LifestyleRuth Noble

Love Island: a new breed of professional training?

As I mourn the end of Love Island, the hottest show of the summer, I'm left wondering what I will do with all my new found spare time. However, far from being purely an exercise in mindless trash TV escapism, there are a few lessons us researchers could learn from the islanders….hear me out.

Love Island: a new breed of professional training?

Production trickery aside, what keeps us tuned in night after night are the cast themselves, and this year we have been treated to an absolute masterclass in Audience Engagement. The strongest members of the cast are those who have not only entertained but also forged an emotional connection with the audience, carving out a space in both our hearts and minds. Their interactions and often colourful use of the Love Island lexicon keep us gripped - you've gotta graft if you want to dip your carrot in the hummus, you know.

In research, debriefs can often be our one shot chance to engage with the wider stakeholder team, land our message and make an impression. While I'm not convinced the industry is ready for us to start spitting bars anytime soon, there is definitely scope for each of us to consider and plan our delivery better.

Metaphor can help us breathe life into insight: a powerful medicine to simplify and humanise abstract concepts or mechanisms, leaving the audience with stories that resonate with the heart as well as mind. As simple as it sounds, preparation really is the key to great delivery. Pace, tone and energy levels all need to be considered, as does the level of detail provided: like a good production edit, too much and the audience are tuning out, too little and there's not enough to keep us hungry for more. Love Island has reminded us that when meeting people, we're hardwired to judge and label quickly. After this much more effort is required to change, so make sure those first impressions count (Monty, Chris I'm sorry, I take it all back…)

Another reason LI's popularity has soared where others have fallen is the role of the audience at home: we are encouraged, indeed expected to become active participants, not merely passive observers. The show, like others, used its official channels to encourage frequent interaction from its audience, but it's the organic exchanges outside of this that have really pushed LI to new heights of popularity - my phone will barely stop beeping with LI group chat.

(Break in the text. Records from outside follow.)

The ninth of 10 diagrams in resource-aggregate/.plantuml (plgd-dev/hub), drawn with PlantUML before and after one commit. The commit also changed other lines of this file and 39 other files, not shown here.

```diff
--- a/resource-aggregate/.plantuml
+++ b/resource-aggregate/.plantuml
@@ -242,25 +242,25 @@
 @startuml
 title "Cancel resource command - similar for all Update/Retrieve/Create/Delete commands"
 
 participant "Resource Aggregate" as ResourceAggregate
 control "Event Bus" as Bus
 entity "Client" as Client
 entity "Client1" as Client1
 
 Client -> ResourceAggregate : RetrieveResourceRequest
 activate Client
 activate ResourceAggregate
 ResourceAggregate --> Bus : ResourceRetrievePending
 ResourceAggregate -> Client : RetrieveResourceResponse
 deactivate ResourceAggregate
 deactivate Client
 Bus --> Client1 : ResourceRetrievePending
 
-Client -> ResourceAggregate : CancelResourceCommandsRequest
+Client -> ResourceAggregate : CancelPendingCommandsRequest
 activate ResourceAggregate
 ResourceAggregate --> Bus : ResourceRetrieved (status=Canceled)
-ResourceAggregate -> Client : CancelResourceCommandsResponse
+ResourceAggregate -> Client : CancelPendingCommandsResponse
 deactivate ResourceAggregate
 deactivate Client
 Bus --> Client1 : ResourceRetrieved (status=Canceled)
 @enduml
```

(That's a muggy snake FYI)

So often in debriefs audiences play a passive role, even with a invitation to 'chip in as we move through', so many can remain silent; ask any teacher, you never learn as much from hearing as you do from doing. For a recent segmentation project our audience were tasked with unpacking the belongings of each of the segments one by one. Delighted by a tactile task which took focus away from the presentation and put them in the driving seat, and excited by the anticipation of what they would find, the exercise allowed the segments to come alive in their imaginations.

In order not to creep towards a slow death by powerpoint/voiceover combo, we must be outward looking: drawing ideas and inspiration from other sources, be brave and take risks. Designing tasks, getting an audience physically mobile and utilising the senses can all help create a more rounded, enjoyable and memorable experience to help our insights live on.

Finally, LI has reminded me of what a powerful tool observation can be. The simple act of sitting back and watching can reveal powerful human truths and (budgets considered) is certainly something I'll be keeping in mind when designing research moving forwards.

But for now, I'm off to claim a whole load of overtime for all the professional development I've been doing lately.